- GRO Register of Marriages: MAR 1948 5d 800 MARYLEBONE – Arthur Lowe = Gatehouse or Cooper
- "The Stardom of Suburban Man", Evening News, London, 28 October 1977
- John Oliver "Lowe, Arthur (1915–1982)", BFI Screenonline
- "'Dad's Army' Press Release". BBC. July 1968. Retrieved 14 December 2016.
- "Arthur Lowe – The Proud Father", TV Times, 14–20 October 1978
- Sale, Jonathan (15 November 2000). "Dad's Army: the story of a classic television show by Graham McCann". The Independent. London: Independent.co.uk. Archived from the original on 8 March 2010. Retrieved 20 September 2010.
- Arthur Lowe by Graham Lord, Orion 2002, p 189 and 224
- "Arthur Lowe with Mike Sammes Singers – How I Won The War". Retrieved 14 December 2016.
- "Links with our members:Museums and Vessels:Amazon". World ship trust. Archived from the original on 13 September 2011. Retrieved 1 October 2010.
- Nevin, Charles (30 October 1994). "Dad's Navy: As Captain Mainwaring, he entertained millions with his pomposity and his delusions of grandeur. But the real Arthur Lowe fancied himself as a different sort of captain". The Independent. Retrieved 12 January 2012.
- "Amazon – Cocktail Recipe". Makemeacocktail.com.

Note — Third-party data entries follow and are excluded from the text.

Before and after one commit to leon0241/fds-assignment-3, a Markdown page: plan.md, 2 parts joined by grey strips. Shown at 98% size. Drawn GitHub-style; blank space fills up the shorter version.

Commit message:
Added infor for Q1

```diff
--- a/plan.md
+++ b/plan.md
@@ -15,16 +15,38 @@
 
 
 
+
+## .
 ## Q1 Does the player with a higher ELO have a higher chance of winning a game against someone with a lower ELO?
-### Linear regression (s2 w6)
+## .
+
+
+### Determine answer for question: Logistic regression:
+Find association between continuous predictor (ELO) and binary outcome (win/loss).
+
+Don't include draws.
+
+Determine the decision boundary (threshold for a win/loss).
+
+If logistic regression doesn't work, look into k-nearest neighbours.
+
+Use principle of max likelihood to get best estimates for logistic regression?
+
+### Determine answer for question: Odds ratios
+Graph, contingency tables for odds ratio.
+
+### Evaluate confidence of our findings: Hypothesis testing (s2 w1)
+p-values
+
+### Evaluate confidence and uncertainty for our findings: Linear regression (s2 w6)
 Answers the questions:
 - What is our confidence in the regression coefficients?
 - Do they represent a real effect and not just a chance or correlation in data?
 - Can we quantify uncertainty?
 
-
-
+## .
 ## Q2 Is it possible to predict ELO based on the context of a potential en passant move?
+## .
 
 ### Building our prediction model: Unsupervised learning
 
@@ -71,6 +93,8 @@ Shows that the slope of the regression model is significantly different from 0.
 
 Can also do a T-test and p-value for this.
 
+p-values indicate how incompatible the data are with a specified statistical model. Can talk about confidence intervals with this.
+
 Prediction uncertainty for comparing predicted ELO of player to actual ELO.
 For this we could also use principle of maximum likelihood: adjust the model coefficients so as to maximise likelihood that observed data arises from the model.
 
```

Retrieved 26 August 2017.
- Hogan, Michael (31 August 2016). "Alcoholism, rape and murder – the dark side of British sitcoms". The Telegraph.

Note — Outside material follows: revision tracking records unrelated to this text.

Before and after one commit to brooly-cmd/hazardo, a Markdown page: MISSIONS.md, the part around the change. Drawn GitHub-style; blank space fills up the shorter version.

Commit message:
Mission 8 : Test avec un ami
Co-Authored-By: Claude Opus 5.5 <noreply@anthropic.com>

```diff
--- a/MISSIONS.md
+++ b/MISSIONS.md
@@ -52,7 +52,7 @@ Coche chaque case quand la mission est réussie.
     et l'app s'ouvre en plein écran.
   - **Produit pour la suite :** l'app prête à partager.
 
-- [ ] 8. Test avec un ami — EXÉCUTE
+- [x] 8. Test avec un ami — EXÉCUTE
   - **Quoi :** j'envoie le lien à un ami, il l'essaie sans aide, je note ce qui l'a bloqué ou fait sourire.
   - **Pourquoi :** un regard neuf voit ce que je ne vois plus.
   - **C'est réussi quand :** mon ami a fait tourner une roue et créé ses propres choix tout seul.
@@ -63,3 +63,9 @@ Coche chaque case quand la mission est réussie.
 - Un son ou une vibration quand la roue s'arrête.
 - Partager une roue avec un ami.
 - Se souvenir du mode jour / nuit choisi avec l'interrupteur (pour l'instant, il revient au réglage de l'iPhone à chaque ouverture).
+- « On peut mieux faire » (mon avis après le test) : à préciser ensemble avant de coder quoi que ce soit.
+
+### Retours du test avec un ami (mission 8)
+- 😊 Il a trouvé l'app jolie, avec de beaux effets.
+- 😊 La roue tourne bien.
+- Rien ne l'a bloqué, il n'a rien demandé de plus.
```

- "Arthur Lowe – Pebble Mill at One – BBC – 1982 Last interview Complete". YouTube. 16 July 2014. Retrieved 22 December 2015.
- Steven Nolan Show Radio Five Live, 1 December 2007
- "Dad's Army captain statue unveiled in Thetford". BBC News. 20 June 2010.
- "Arthur Lowe blue plaque". Openplaques.org. Retrieved 22 December 2015.
- "Blue plaques: Leisure and culture – Derbyshire County Council". Derbyshire.gov.uk. Retrieved 22 December 2015.
- "Dad's Army star Arthur Lowe honoured with blue plaque". BBC News. 30 August 2011.
Two biographies of Arthur Lowe have been published: Arthur Lowe – Dad's Memory by his son Stephen, which was issued in 1997; and more recently, Arthur Lowe by Graham Lord in 2002. In 2000, The Unforgettable Arthur Lowe was part of The Unforgettable series of TV biographies of famous comedy performers.